« PreviousContinue »
Cyclopedia of Insurance
Established in 1891 by H. R. HAYDEN
Copyrighted 1918 by
R. B. CAVERLY
R. B. CAVERLY, PUBLISHER
LIFE, CASUALTY AND SURETY SECTION
. . . . . . . . . 431
BIOGRAPHICAL SKETCHES.. . 459
Annual Cyclopedia of Insurance.
AACHEN AND MUNICH FIRE INSURANCE COMPANY of Aix-la-Chapelle, Germany. The company was required to cease business in 1917 under provisions of “Trading with the Enemy" act, and in May, 1918, its United States business was reinsured in the Tokio Marine and Fire Insurance Company, Tokio, Japan.
ABANDONMENT. In marine insurance the relinquishment of an insured ship or cargo to the underwriters when the same is damaged and the claim is for a total loss. There is no abandonment in fire underwriting.

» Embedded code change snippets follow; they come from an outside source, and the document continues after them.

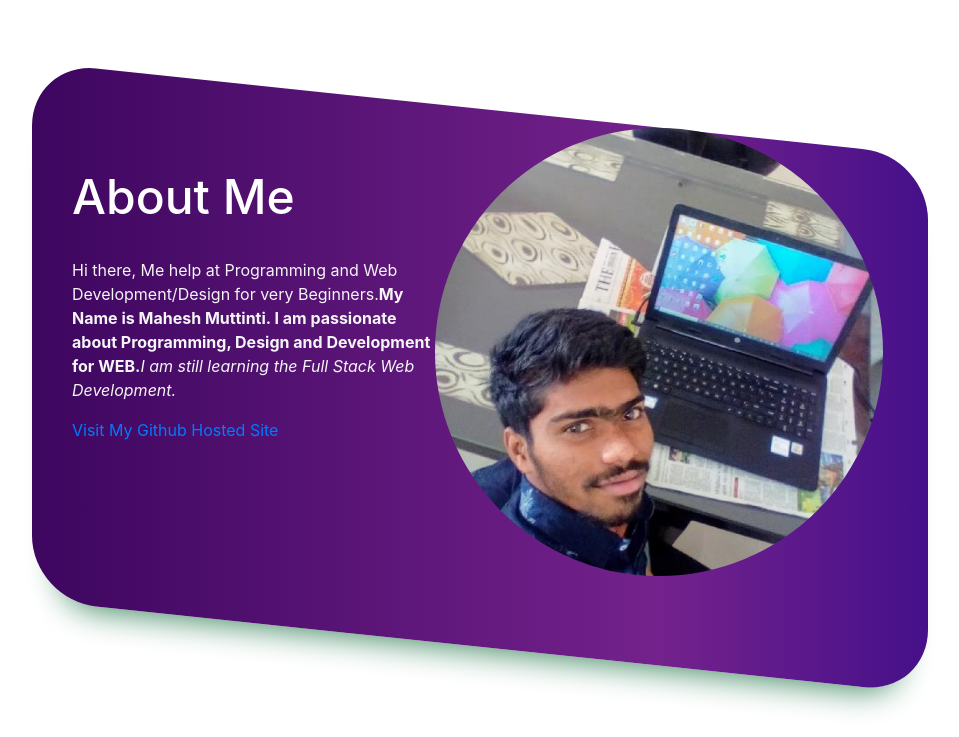
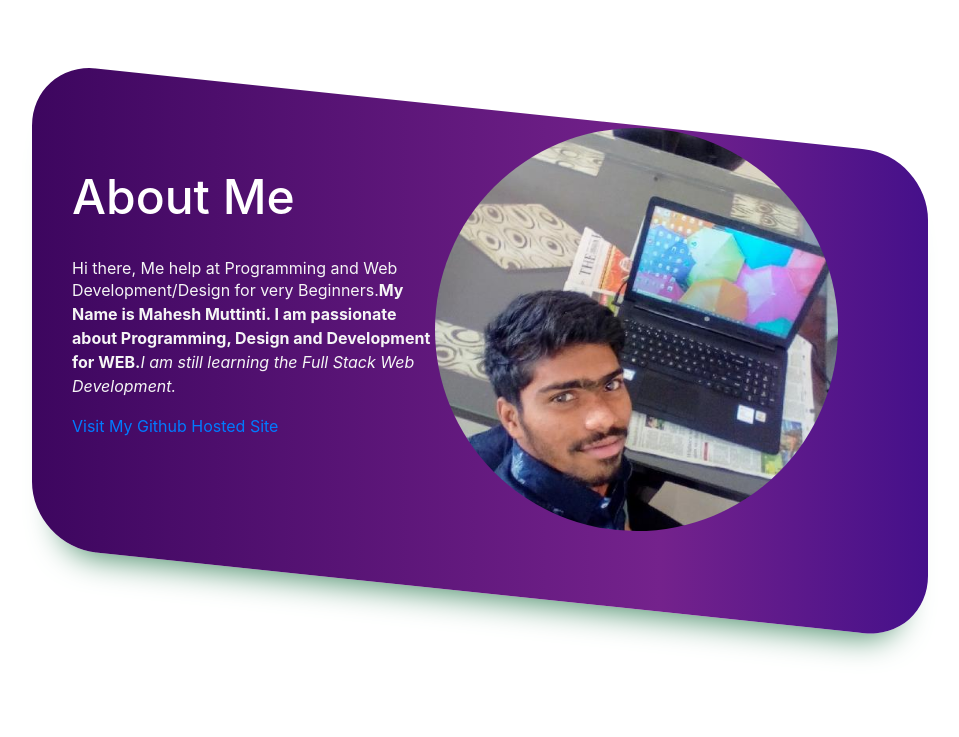
Before and after one commit to maheshmuttintidev/portfolio, a React (Create React App) app: page / in a window 1280 px wide. Shown: the top 737 px of the page, without its empty margins (160-1119 px from the left). Built offline with nearby package versions, Linux system fonts and the light colour scheme.

Commit message:
change the size of the hero img

```diff
--- a/src/Hero.js
+++ b/src/Hero.js
@@ -9,7 +9,7 @@ function Hero() {
         <h1 className="hero-title">
           About Me
         </h1>
-        <p>
+        <p className="hero-para">
           Hi there, Me help at Programming and Web Development/Design for very Beginners.
           <strong>My Name is Mahesh Muttinti. I am passionate about Programming, Design and Development for WEB.</strong>
           <i>I am still learning the Full Stack Web Development.</i>
--- a/src/style.css
+++ b/src/style.css
@@ -41,9 +41,13 @@
   color: #fff;
 }
 
+.hero-para {
+  line-height: 1.3;
+}
+
 .hero-img {
   align-self: flex-start;
-  width: 50%;
+  width: 45%;
   height: auto;
   margin: 0 5% 0 0;
   border-radius: 100%;
```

• ABEILLE FIRE INSURANCE COMPANY, Paris, France. Starkweather & Shepley, Inc., United States managers. Geo. L. Shepley, president; Emil G. Pieper, superintendent of agencies.
ABINGTON MUTUAL FIRE INSURANCE COMPANY, Abington, Mass. Incorporated 1856; began business 1857. Isaac C. Howland, president; Edgar H. Thompson, vice-president; Alfred H. Nash, secretary and treasurer.

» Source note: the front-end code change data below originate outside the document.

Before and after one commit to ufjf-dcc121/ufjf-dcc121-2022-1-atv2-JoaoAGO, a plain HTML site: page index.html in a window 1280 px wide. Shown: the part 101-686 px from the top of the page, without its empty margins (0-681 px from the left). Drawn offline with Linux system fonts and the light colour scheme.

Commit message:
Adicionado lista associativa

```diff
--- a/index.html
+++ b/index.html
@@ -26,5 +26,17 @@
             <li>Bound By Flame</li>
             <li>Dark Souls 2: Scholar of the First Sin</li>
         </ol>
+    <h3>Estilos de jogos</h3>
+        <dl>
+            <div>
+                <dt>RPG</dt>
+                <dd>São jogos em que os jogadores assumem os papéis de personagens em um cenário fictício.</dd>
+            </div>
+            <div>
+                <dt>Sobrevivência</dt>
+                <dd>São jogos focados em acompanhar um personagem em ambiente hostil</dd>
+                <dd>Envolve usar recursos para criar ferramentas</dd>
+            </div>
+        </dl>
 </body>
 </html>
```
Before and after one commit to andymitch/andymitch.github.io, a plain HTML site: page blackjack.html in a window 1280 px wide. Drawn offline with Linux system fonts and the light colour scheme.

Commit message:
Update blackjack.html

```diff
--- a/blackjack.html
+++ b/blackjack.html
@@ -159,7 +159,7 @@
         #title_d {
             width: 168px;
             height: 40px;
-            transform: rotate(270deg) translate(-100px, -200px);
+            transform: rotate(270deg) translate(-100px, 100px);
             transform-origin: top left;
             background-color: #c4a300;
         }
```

ADJUSTER. The business of an adjuster as known in American fire insurance is to examine into losses and settle upon the amounts due. He is a regular employee of the company, usually, although there are some independent adjusters who work for any company employing them, temporarily, or on particular losses. In most cases, also, the adjuster acts as appraiser except where an official or technical appraisement is to be had. The General Adjustment Bureau was organized in 1905 to have charge of adjustments throughout the eastern district of the United States. It is an incorporated body. Similar bureaus have been organized in other sections of the country, and as a rule have been a success. The National Board of Fire Underwriters in 1912 appointed a committee on adjustments, which was charged particularly with the work of preparing a system for adjusting large conflagration losses. While there are still individual and independent adjusters much of the work of adjusting losses, except small losses, is done through the bureaus.

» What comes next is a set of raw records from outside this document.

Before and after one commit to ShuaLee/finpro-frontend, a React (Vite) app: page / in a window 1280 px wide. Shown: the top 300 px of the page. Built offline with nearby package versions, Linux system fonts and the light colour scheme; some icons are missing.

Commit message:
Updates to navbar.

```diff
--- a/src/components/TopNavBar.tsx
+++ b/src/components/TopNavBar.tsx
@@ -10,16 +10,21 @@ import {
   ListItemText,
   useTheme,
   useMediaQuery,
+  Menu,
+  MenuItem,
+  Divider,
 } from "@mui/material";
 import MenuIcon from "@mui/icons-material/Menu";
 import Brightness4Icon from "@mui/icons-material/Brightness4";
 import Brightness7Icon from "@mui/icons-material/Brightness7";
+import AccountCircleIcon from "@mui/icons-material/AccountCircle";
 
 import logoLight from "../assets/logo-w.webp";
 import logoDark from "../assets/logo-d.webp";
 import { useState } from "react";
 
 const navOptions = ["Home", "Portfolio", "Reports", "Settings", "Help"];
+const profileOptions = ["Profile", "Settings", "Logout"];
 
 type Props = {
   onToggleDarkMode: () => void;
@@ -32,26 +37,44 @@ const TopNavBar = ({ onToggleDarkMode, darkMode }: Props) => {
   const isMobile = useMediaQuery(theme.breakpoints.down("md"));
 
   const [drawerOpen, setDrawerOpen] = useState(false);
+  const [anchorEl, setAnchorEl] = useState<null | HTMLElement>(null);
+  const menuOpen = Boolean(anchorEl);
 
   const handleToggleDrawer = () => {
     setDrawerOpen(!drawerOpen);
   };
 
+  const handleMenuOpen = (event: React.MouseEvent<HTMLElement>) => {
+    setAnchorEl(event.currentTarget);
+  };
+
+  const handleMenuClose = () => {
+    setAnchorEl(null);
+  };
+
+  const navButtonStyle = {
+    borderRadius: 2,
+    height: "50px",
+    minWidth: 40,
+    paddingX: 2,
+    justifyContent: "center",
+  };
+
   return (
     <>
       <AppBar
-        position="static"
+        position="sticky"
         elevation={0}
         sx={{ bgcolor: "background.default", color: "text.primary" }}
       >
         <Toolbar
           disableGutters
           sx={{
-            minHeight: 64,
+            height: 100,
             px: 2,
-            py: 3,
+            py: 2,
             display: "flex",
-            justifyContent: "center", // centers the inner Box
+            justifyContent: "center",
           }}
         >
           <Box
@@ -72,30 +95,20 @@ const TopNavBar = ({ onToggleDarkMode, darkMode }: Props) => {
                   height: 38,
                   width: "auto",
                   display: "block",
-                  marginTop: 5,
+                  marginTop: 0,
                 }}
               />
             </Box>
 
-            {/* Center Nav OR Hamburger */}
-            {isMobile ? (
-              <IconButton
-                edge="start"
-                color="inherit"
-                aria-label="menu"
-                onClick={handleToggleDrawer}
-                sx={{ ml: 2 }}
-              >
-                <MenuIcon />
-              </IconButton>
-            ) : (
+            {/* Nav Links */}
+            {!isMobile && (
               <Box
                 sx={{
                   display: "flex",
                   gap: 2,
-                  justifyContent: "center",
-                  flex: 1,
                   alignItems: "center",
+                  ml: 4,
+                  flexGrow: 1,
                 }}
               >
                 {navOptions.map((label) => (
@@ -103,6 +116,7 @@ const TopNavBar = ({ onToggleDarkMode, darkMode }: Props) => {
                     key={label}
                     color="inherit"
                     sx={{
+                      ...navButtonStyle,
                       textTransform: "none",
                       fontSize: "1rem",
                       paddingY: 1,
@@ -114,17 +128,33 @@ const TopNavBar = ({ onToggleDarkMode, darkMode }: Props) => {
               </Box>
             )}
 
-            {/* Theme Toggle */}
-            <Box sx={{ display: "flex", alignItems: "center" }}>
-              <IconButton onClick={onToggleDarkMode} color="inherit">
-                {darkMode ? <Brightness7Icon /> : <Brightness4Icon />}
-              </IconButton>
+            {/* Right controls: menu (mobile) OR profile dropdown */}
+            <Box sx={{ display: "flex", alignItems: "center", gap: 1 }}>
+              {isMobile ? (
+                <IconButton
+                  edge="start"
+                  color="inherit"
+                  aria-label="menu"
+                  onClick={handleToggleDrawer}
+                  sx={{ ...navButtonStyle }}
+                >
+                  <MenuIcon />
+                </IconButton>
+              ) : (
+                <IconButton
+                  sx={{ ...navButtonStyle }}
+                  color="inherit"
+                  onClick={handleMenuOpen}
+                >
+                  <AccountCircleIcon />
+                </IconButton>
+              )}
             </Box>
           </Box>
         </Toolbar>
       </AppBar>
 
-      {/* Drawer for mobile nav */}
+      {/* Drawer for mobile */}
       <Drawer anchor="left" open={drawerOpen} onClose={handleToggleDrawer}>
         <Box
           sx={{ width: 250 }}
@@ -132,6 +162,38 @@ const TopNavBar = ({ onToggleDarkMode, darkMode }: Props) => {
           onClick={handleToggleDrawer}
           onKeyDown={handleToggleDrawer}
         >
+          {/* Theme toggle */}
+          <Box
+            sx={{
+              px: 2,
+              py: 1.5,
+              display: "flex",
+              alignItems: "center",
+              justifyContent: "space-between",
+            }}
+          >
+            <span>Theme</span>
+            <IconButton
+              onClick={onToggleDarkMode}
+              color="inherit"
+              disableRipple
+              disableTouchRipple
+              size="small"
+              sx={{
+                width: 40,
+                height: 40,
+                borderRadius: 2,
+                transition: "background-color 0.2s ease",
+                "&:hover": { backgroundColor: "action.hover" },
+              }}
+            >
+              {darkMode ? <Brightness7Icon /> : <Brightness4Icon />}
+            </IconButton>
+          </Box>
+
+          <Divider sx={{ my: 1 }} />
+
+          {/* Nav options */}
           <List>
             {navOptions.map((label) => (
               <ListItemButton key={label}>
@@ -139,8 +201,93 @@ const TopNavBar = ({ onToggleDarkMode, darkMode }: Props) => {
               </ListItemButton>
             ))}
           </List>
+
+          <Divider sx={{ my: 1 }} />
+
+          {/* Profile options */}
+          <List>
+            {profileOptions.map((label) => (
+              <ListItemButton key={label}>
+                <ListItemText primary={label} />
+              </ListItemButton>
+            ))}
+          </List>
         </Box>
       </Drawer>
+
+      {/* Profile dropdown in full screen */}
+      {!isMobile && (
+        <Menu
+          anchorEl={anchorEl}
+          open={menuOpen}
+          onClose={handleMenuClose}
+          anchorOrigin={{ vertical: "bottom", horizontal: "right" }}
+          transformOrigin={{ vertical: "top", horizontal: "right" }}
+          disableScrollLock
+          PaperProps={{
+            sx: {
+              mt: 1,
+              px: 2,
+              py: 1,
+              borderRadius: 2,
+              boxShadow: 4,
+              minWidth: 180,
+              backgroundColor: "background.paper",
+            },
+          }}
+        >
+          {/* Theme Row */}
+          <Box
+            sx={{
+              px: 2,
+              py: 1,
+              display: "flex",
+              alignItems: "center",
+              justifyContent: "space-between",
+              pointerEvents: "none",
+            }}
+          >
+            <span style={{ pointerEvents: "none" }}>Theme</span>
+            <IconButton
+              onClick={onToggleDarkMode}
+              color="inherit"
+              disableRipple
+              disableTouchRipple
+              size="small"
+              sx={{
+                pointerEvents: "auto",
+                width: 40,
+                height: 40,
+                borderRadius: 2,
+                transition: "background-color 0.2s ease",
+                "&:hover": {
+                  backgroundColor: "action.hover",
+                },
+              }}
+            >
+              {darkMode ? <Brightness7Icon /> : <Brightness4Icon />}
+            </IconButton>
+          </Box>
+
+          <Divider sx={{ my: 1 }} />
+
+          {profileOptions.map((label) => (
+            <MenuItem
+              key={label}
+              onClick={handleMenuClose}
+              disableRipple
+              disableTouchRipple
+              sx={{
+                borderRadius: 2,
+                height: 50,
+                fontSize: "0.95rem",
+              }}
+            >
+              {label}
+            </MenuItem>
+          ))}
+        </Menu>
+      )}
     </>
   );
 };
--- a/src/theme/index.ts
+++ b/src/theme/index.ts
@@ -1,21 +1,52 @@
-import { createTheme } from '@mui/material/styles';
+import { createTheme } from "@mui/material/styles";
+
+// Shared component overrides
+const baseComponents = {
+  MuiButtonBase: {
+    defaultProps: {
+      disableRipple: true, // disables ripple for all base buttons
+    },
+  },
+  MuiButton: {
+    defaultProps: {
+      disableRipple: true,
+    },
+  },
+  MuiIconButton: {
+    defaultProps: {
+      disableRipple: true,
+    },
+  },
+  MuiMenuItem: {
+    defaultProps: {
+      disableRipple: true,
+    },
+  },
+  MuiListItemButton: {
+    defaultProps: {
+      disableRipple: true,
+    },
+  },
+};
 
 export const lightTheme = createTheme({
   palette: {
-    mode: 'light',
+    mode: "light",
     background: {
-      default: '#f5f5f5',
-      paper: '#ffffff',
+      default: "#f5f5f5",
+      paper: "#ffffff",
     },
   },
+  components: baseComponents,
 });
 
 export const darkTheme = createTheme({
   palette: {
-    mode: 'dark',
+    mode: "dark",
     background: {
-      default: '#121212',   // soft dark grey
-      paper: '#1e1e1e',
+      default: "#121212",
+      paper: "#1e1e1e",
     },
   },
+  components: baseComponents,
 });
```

ADJUSTMENT. In fire insurance practice in the United States this work covers the act of the adjuster in settling a loss as well as its apportionment between different insurers. The latter is sometimes difficult and puzzling in the case of non-concurrent policies. See Non-Concurrent Policies – Apportionment.)